We might thus suspect that some prominent people have been guilty of research misconduct, but have not been exposed. We might like to hypothesise that prominent people are less likely to be guilty of fraud—they are after all widely respected and published, our leaders. But we could hypothesise with equal validity that they might be more likely to be guilty of research misconduct in that it was cutting corners, inflating the significance of their findings, and bending data to fit favoured theories that made them prominent.

This is where I began to think of sexual abuse of children. Britain is now experiencing an epidemic of people prominent in public life being accused of sexual abuse of children. The epidemic was precipitated by the discovery, after his death, that Jimmy Savile, a television personality known to almost everybody in Britain, had been abusing hundreds of children and young people for some 50 years. His prominence had helped him avoid detection and conviction.

Sadly it seemed that adults could abuse children with little fear that the  child would make an accusation, and if they did they wouldn’t be believed. The abusers could also be confident that the authorities—whether it was the church, the BBC, hospitals, schools, and even the police—would cover up anything that was reported. And ironically the better known you were the more confident you could be that your abuse would be misbelieved, ignored, or covered up.

Could it be the same with research misconduct? Because research works on trust rather than detailed audit it can be easy to fabricate or falsify data. If you submit a study to a medical journals saying that there were 200 people in the study nobody asks to see pictures, signatures, or records; and nobody doubts that data you report. Then even when misconduct is suspected the bias seems to be that the problems arose from error rather than intention. And the culture of most organisations has been to cover up misconduct, especially if the accused is a prominent researcher. A university or research institute could be fairly confident that it could bury cases of misconduct without fear of exposure.

So it may well be that prominent people in medical research have committed research misconduct, but we have never heard of it.

But the culture is, I hope, changing. Liam Donaldson, former chief medical officer of England, has made this powerful statement: “To err is human; to cover up is unforgivable; and to fail to learn is inexcusable.” Covering up becomes more risky every day, and a research institution covering up is, as Donaldson says, a more serious crime than a researcher, no matter how eminent, committing research fraud.

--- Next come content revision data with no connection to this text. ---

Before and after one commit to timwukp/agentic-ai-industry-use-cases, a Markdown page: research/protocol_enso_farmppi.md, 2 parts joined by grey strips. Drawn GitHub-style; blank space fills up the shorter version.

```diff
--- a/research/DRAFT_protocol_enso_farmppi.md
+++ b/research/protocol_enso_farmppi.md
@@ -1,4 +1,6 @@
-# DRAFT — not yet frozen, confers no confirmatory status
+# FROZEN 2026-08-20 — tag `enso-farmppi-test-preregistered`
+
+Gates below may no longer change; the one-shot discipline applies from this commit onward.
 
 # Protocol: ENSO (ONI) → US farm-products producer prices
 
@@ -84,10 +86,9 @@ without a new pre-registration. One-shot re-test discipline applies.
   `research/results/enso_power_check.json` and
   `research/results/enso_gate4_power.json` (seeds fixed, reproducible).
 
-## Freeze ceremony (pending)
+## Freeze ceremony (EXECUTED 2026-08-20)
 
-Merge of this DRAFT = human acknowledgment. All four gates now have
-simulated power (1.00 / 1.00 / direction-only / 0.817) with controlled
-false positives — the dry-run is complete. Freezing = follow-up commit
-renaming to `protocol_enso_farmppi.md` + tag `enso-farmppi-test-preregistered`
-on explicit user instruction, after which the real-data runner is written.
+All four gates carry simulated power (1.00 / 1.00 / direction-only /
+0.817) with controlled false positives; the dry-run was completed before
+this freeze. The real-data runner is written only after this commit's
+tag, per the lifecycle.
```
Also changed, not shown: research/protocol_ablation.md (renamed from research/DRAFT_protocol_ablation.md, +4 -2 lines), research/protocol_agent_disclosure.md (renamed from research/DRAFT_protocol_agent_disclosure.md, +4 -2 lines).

Richard Smith was the editor of the BMJ until 2004 and is director of the United Health Group’s chronic disease initiative.

Competing interest: RS has a long interest in research misconduct, was a founder member of the Committee of Publication Ethics (COPE), and is on the board of trustees the UK Research Integrity Office. These views are his own (did you ever doubt it?)

By submitting your comment you agree to adhere to these terms and conditions
You can follow any responses to this entry through the RSS 2.0 feed.
BMJ blogs homepage

The BMJ

Helping doctors make better decisions. Visit site



Creative Comms logo

Latest from The BMJ

Latest from The BMJ

Latest from BMJ podcasts

Latest from BMJ podcasts

Blogs linking here

Blogs linking here